Desks for Tall People
The best tall office chairs for tall people in the world won’t do you much good if your desk is too low. And as with chairs, desks tend not to be made for tall people. But desks are even easier to raise than chairs. There are all kinds of risers out there, or you can hack it with some 2x4s or cinder blocks. And of course there are sit stand desks too with loads of adjustability. Yet another option is to simply put a raised platform on top of your desk for your mouse and keyboard. Similarly, there are all kinds of monitor stands and arms out there to raise your monitor.
In general, there are endless ways for the tall person to get their joints into an ergonomically suitable configuration, you just have to find one that works for you. My own personal favorite setup is a DIY drafting stool coupled with a DIY standing height desk, allowing me to move quickly back and forth between sitting and standing, for cheap!
Basic Computer Ergonomic Recommendations for All Heights
This final section covers some basic computer workstation ergonomic recommendations that apply to all people regardless of height. These consider the whole desk/chair/monitor/keyboard and mouse setup as if just one element is poorly positioned, injury becomes far more likely.
There’s a variety of schools of thought on how computer workstations should be set up. As an example, below are some common points (United States Department of Labor’s Occupational Safety and Health Administration and Canadian Centre for Occupational Health and Safety).
- Hands, wrists, and forearms are straight, in-line, and roughly parallel to the floor
- Head is level or tilted slightly downwards, forward facing, and balanced. Generally it is in-line with the torso

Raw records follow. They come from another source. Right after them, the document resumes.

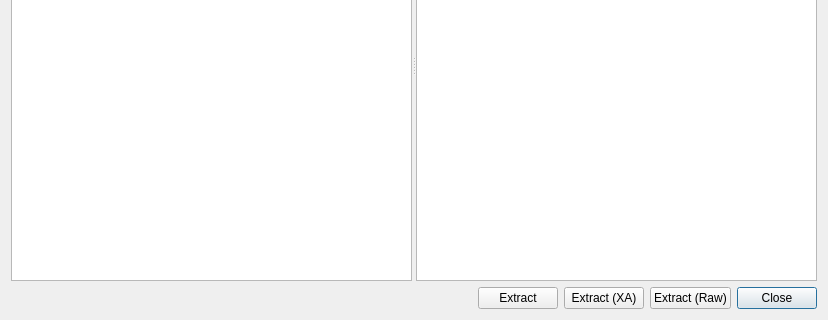
Qt form src/duckstation-qt/isobrowserwindow.ui (stenzek/duckstation) before a commit; both pictures show x 0 to 828 and y 191 to 511 of the 828 by 511 pixel window.
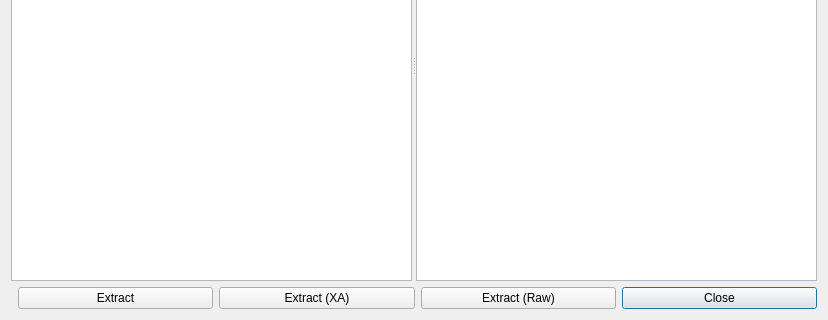
The same form after that commit. Icons and pictures are not drawn.

Commit message: Qt: Fix open button icon in ISO browser

The edit to the form file:
```diff
--- a/src/duckstation-qt/isobrowserwindow.ui
+++ b/src/duckstation-qt/isobrowserwindow.ui
@@ -95,12 +95,6 @@
        <property name="orientation">
         <enum>Qt::Orientation::Horizontal</enum>
        </property>
-       <property name="sizeHint" stdset="0">
-        <size>
-         <width>40</width>
-         <height>20</height>
-        </size>
-       </property>
       </spacer>
      </item>
      <item>
```
Left out of the diff: 5 changed lines with no effect on the pictures.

- The monitor should be positioned between sixteen and twenty-eight inches from the face and such that the center of the monitor is slightly below fifteen degrees from horizontal. Make sure the top of the monitor is not above eye level
- Shoulders are relaxed and upper arms hang normally at the side of the body
- Elbows stay in close to the body and are bent between ninety and one hundred twenty degrees
- Feet are fully supported by the floor
- Back is fully supported with appropriate lumbar support when sitting vertical or leaning back slightly
- Thighs and hips are supported by a well-padded seat and generally parallel to the floor
- Knees are about the same height as the hips with the feet slightly forward
Finally, we would all do good to remember that sitting all day, regardless of the chair, isn’t good for us. A static posture is hard on the joints as well as the cardiovascular system. Tall people face enough additional health hazards as it is, so let’s get up and put those long limbs to good use!